AVAILABLE DATA:
--- START ---
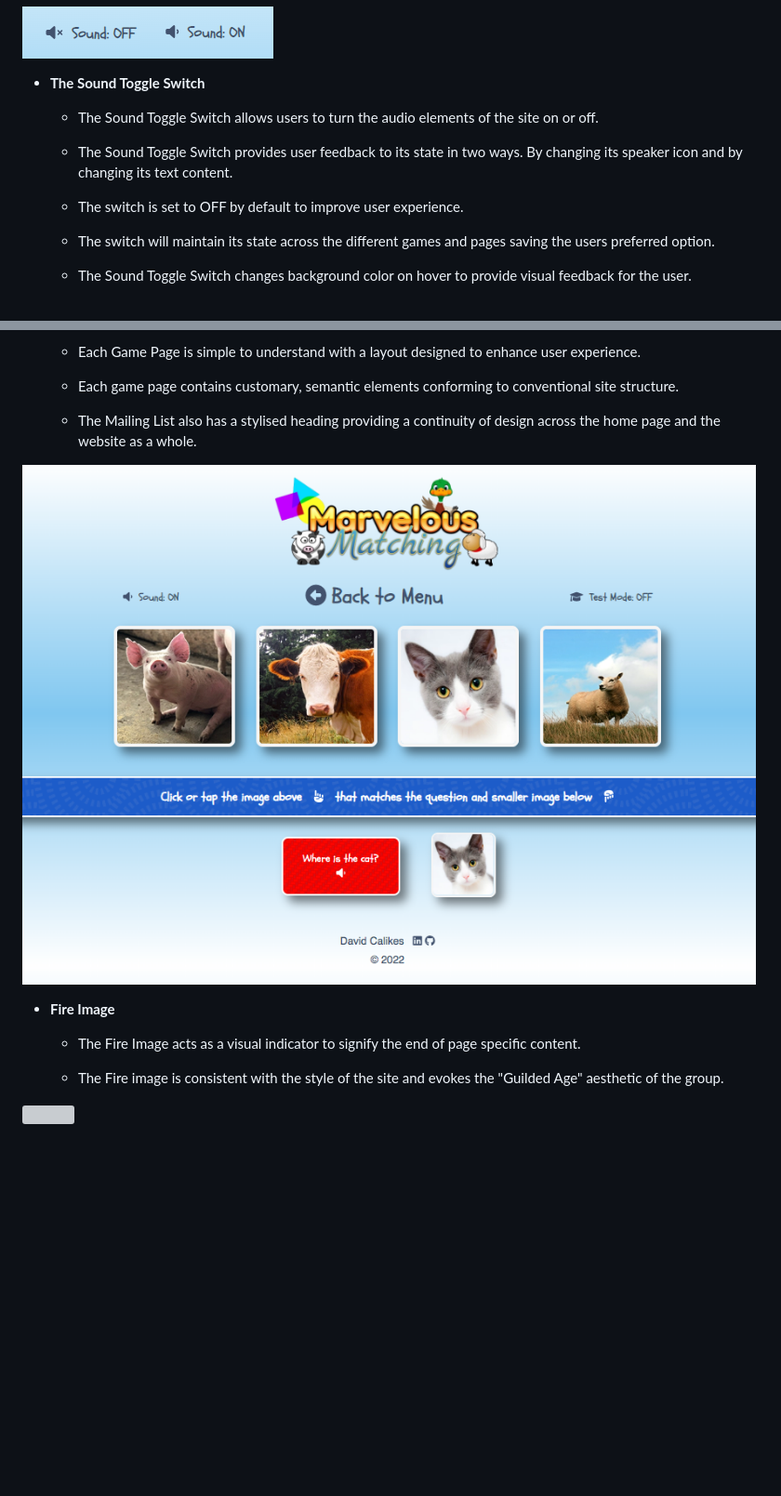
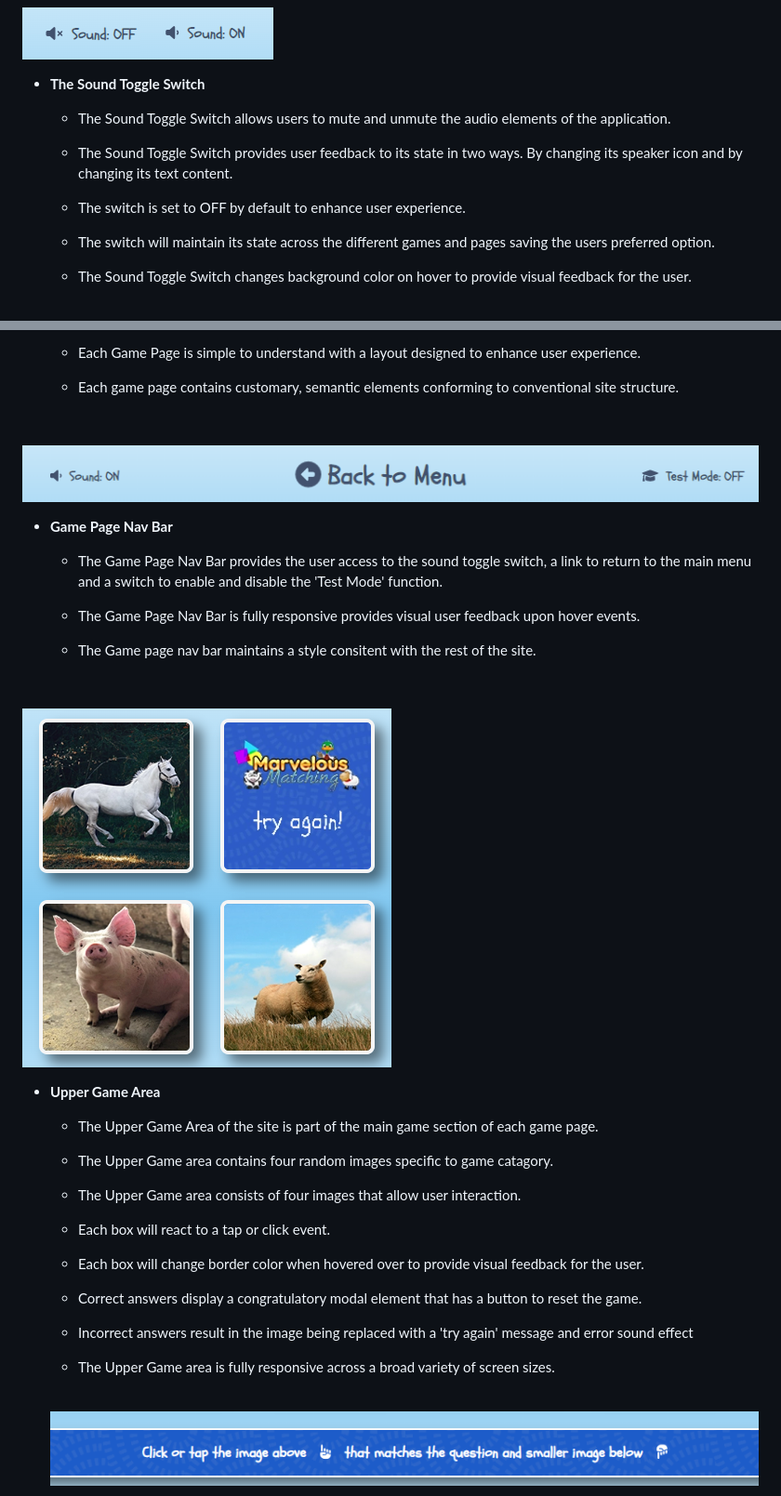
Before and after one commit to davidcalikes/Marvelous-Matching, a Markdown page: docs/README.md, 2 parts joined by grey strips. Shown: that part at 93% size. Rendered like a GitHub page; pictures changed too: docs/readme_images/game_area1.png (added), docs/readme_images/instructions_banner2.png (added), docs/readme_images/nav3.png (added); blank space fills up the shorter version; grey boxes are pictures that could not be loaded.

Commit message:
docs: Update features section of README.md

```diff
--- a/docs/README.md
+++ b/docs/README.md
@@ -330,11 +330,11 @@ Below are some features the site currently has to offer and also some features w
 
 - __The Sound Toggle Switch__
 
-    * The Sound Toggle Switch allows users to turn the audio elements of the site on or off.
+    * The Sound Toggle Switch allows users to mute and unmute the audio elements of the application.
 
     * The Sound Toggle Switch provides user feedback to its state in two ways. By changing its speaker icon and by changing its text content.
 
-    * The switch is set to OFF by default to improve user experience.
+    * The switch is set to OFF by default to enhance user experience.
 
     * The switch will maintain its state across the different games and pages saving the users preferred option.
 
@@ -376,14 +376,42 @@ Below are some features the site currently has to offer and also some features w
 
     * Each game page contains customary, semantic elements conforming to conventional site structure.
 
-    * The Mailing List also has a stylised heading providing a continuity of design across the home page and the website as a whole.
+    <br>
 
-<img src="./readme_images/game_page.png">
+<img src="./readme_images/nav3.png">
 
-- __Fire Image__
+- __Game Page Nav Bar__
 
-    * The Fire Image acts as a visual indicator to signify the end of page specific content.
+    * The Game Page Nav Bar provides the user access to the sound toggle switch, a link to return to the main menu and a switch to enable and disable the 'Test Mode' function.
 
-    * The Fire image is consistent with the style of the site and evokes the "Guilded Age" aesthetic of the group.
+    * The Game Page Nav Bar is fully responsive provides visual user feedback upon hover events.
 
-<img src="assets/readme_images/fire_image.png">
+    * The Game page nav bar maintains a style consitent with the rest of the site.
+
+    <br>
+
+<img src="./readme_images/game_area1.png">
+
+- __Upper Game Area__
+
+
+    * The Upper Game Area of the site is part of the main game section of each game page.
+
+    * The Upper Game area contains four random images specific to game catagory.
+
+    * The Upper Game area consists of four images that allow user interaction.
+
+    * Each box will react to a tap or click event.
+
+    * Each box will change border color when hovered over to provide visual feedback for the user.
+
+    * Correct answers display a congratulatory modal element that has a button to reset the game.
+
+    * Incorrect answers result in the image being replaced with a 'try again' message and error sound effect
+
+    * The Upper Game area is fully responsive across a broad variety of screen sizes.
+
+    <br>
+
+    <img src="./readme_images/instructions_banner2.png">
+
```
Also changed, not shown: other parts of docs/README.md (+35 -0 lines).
--- END ---
--- START ---
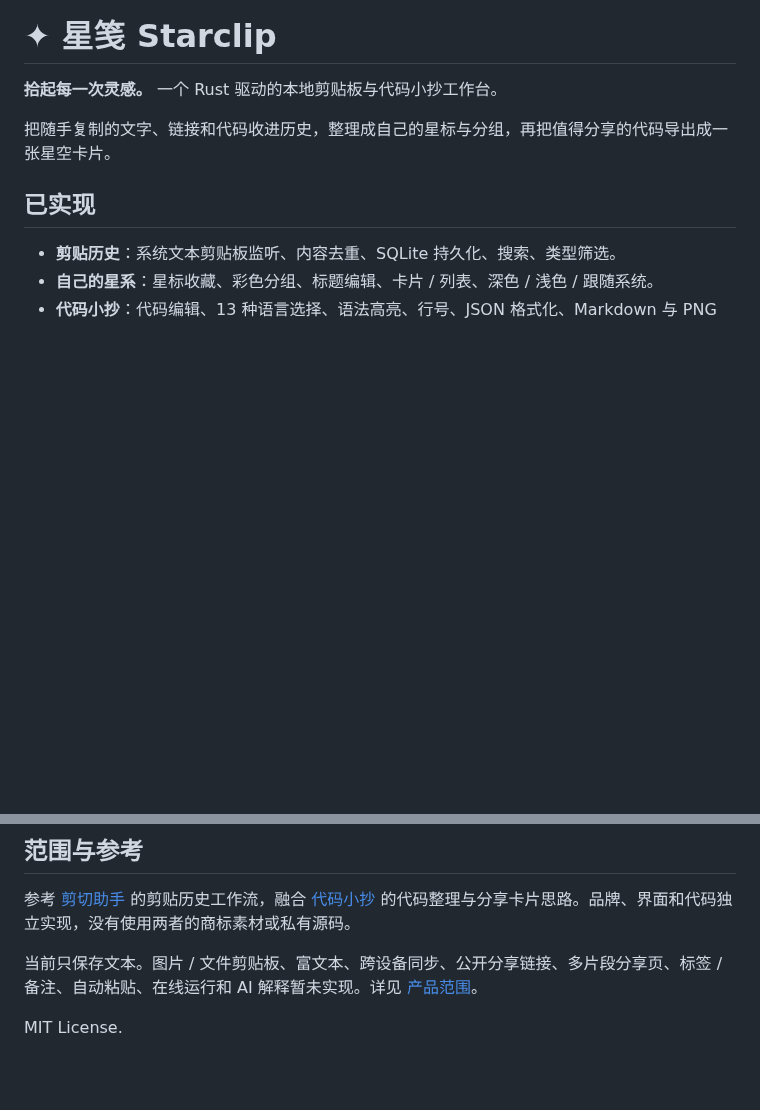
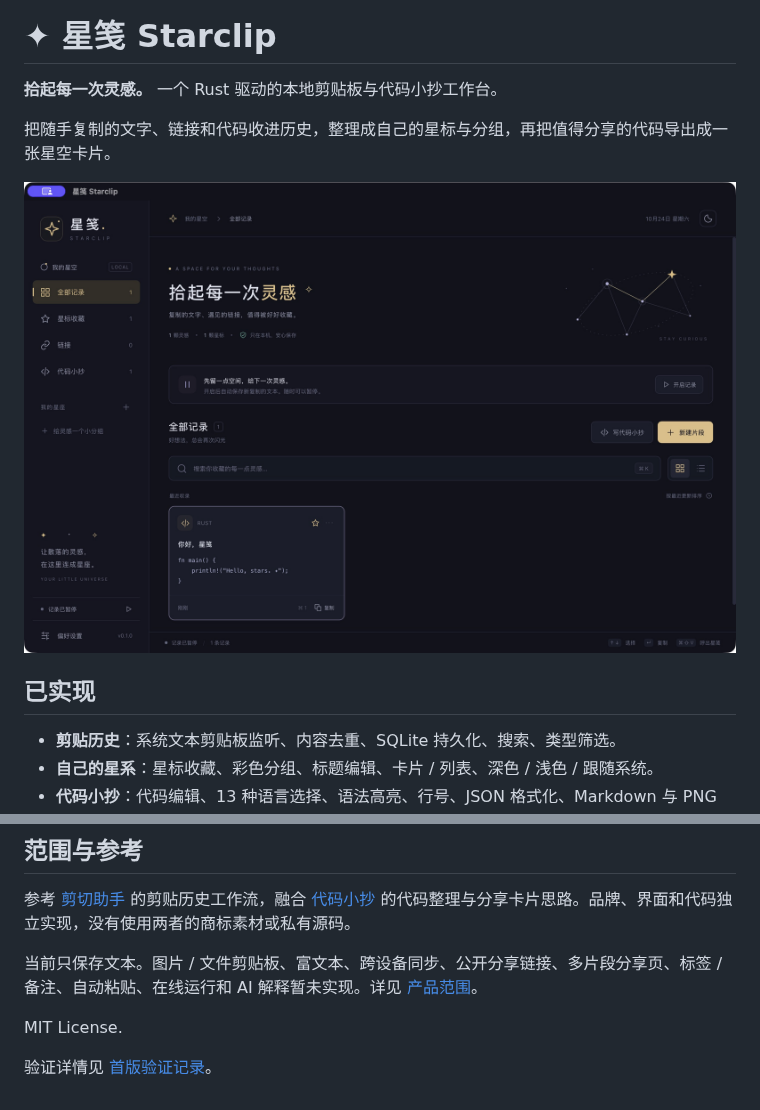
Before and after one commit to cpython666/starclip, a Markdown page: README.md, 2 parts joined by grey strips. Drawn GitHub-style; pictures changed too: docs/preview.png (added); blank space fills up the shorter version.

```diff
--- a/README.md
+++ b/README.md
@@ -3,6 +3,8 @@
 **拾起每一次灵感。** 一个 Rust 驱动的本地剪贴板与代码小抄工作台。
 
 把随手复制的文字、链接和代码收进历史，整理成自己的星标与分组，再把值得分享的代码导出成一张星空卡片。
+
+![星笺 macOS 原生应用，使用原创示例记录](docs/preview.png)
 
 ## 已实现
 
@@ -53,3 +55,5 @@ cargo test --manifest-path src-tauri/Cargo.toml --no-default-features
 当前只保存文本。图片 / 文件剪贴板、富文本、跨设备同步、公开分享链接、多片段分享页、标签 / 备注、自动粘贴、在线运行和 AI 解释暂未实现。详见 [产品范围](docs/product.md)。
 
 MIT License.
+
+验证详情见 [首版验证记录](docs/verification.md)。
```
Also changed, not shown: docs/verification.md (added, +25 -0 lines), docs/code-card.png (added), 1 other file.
--- END ---
--- START ---
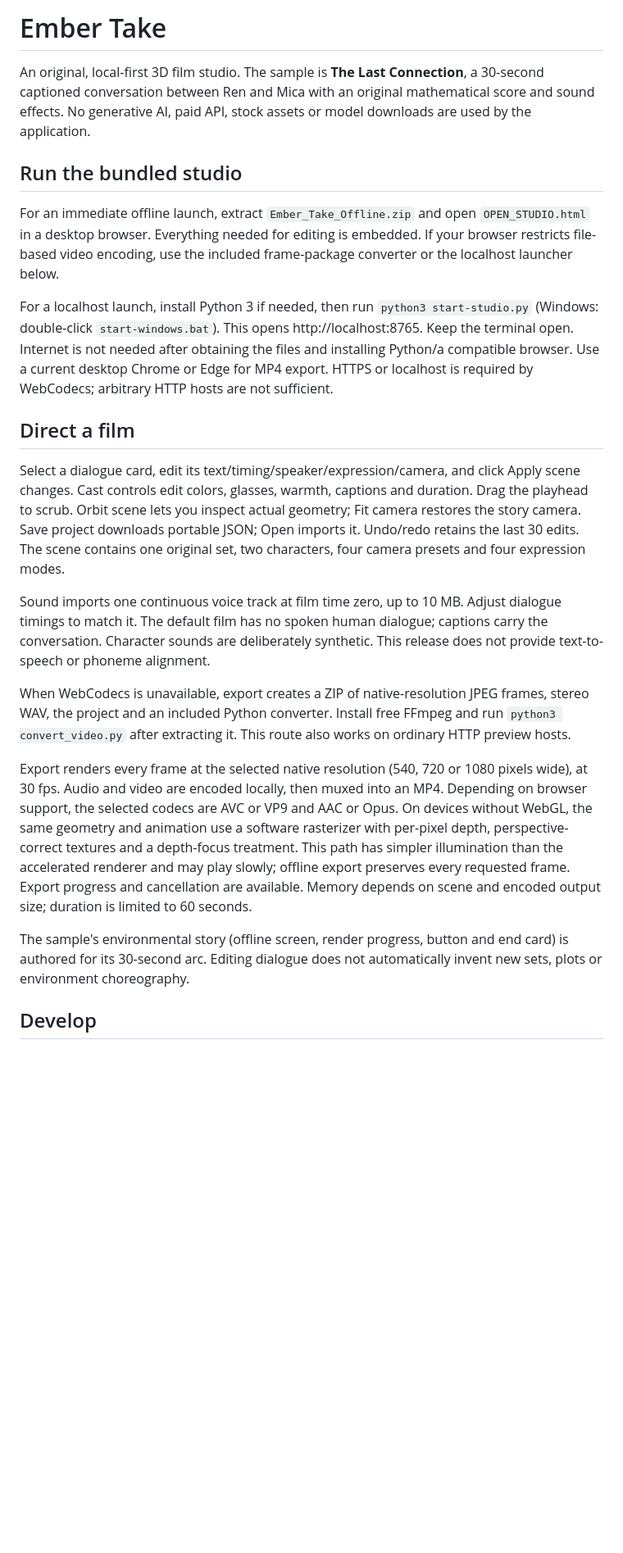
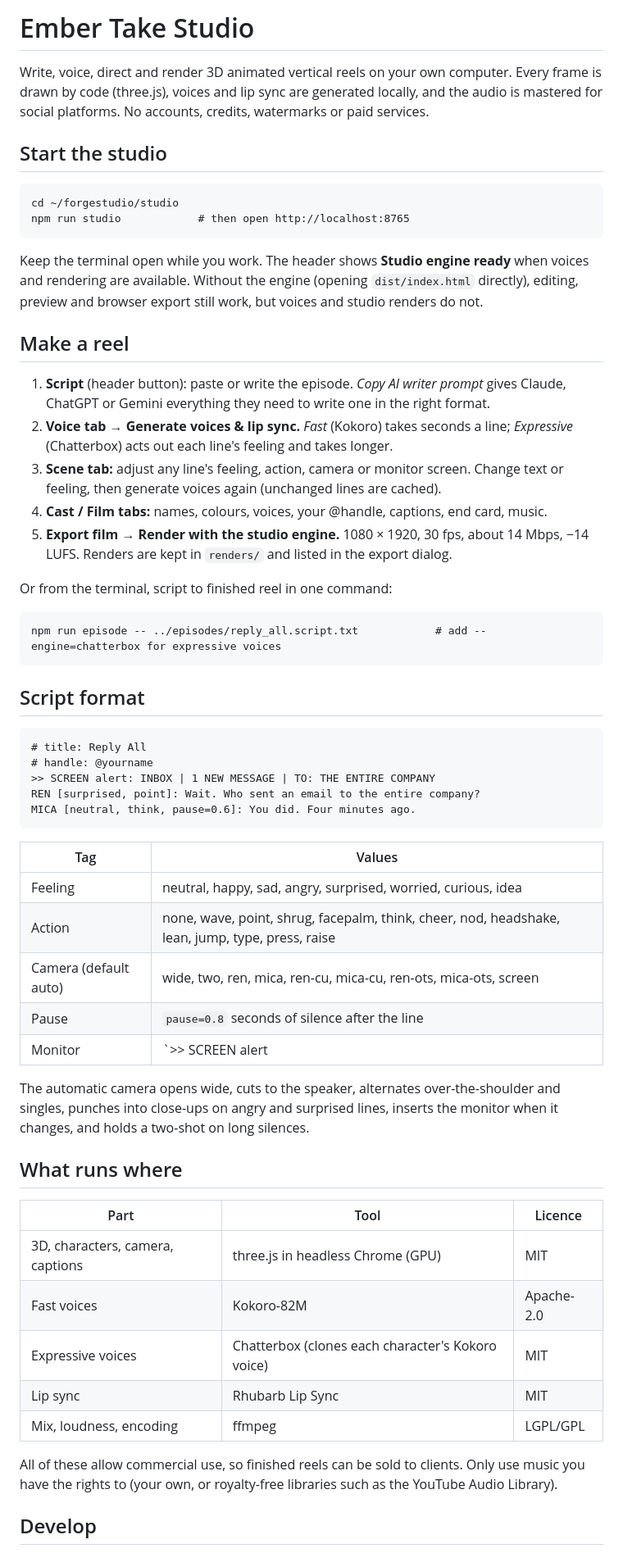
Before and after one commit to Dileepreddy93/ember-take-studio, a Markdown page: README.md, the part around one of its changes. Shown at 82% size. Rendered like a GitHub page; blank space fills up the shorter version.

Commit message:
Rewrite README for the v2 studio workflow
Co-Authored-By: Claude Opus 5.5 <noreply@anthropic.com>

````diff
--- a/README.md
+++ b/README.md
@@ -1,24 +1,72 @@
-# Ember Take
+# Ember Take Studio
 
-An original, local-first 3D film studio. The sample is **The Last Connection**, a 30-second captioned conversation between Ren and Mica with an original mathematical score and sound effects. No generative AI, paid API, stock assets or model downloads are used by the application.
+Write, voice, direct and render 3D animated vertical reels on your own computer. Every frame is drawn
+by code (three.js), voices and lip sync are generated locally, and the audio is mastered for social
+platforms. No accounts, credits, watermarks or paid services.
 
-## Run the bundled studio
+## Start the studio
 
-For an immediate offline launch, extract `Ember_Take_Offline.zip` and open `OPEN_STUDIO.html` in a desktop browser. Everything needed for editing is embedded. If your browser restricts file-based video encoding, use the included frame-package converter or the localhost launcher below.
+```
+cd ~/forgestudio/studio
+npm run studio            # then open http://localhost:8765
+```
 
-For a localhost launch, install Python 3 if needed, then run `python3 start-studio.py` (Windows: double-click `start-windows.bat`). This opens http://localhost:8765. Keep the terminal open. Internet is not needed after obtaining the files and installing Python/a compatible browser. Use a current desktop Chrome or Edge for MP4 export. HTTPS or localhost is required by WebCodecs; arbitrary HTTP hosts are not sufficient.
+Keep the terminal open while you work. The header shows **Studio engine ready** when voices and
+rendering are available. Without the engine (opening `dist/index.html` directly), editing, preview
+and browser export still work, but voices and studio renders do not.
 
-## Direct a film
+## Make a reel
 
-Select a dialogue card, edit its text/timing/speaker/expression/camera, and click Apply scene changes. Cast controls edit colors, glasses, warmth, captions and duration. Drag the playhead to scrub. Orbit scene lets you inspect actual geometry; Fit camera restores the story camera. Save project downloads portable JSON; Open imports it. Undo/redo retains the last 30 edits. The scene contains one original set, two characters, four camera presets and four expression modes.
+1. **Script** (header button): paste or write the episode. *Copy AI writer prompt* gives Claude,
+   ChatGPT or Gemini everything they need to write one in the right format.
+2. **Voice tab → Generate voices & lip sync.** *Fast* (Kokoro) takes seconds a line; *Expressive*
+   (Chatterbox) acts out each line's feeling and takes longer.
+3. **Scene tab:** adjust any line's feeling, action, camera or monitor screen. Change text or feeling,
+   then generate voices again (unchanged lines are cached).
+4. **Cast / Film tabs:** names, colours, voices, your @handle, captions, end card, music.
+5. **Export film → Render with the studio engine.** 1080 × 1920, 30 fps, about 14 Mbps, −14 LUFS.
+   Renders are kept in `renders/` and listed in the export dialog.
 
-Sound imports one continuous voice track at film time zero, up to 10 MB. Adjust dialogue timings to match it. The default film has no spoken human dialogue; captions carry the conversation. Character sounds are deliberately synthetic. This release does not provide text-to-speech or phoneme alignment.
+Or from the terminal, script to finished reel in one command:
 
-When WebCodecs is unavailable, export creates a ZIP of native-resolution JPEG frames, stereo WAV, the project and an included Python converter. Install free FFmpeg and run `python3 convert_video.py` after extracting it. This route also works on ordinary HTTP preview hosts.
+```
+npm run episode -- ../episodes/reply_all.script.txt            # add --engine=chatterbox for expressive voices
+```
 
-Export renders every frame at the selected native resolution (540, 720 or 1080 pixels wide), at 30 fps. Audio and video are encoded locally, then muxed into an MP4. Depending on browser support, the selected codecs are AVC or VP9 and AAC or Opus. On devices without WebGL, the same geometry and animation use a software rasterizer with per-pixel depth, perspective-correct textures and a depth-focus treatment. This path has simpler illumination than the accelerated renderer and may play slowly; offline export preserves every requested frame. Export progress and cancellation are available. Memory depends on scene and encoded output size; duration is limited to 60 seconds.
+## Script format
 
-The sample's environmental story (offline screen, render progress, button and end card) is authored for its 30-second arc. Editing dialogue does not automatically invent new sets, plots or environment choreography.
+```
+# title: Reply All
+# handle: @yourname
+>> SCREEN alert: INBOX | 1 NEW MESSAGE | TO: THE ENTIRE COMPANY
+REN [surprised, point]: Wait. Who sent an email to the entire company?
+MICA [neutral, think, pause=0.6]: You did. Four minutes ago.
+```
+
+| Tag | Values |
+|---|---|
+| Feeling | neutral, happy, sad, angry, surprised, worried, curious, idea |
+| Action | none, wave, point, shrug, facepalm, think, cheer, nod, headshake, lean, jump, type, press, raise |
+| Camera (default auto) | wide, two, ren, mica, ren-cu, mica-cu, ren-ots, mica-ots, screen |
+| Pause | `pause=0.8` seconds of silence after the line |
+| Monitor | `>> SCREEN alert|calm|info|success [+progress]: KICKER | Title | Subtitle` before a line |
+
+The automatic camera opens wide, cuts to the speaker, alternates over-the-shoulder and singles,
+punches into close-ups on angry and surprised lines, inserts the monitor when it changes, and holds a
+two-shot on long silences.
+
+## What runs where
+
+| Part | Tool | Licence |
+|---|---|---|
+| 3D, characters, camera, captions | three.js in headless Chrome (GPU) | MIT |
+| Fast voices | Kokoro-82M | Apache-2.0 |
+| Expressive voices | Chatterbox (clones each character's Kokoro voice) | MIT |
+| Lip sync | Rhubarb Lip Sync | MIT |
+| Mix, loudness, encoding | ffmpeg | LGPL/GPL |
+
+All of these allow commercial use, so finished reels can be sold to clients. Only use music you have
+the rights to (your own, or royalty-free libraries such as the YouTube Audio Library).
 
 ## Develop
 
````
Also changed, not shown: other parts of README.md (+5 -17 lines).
--- END ---
WORK TO COMPLETE:
Where does the word "This" appear in the records above? Return every line that holds it.

SOLUTION:
-For a localhost launch, install Python 3 if needed, then run `python3 start-studio.py` (Windows: double-click `start-windows.bat`). This opens http://localhost:8765. Keep the terminal open. Internet is not needed after obtaining the files and installing Python/a compatible browser. Use a current desktop Chrome or Edge for MP4 export. HTTPS or localhost is required by WebCodecs; arbitrary HTTP hosts are not sufficient.
-Sound imports one continuous voice track at film time zero, up to 10 MB. Adjust dialogue timings to match it. The default film has no spoken human dialogue; captions carry the conversation. Character sounds are deliberately synthetic. This release does not provide text-to-speech or phoneme alignment.
-When WebCodecs is unavailable, export creates a ZIP of native-resolution JPEG frames, stereo WAV, the project and an included Python converter. Install free FFmpeg and run `python3 convert_video.py` after extracting it. This route also works on ordinary HTTP preview hosts.
-Export renders every frame at the selected native resolution (540, 720 or 1080 pixels wide), at 30 fps. Audio and video are encoded locally, then muxed into an MP4. Depending on browser support, the selected codecs are AVC or VP9 and AAC or Opus. On devices without WebGL, the same geometry and animation use a software rasterizer with per-pixel depth, perspective-correct textures and a depth-focus treatment. This path has simpler illumination than the accelerated renderer and may play slowly; offline export preserves every requested frame. Export progress and cancellation are available. Memory depends on scene and encoded output size; duration is limited to 60 seconds.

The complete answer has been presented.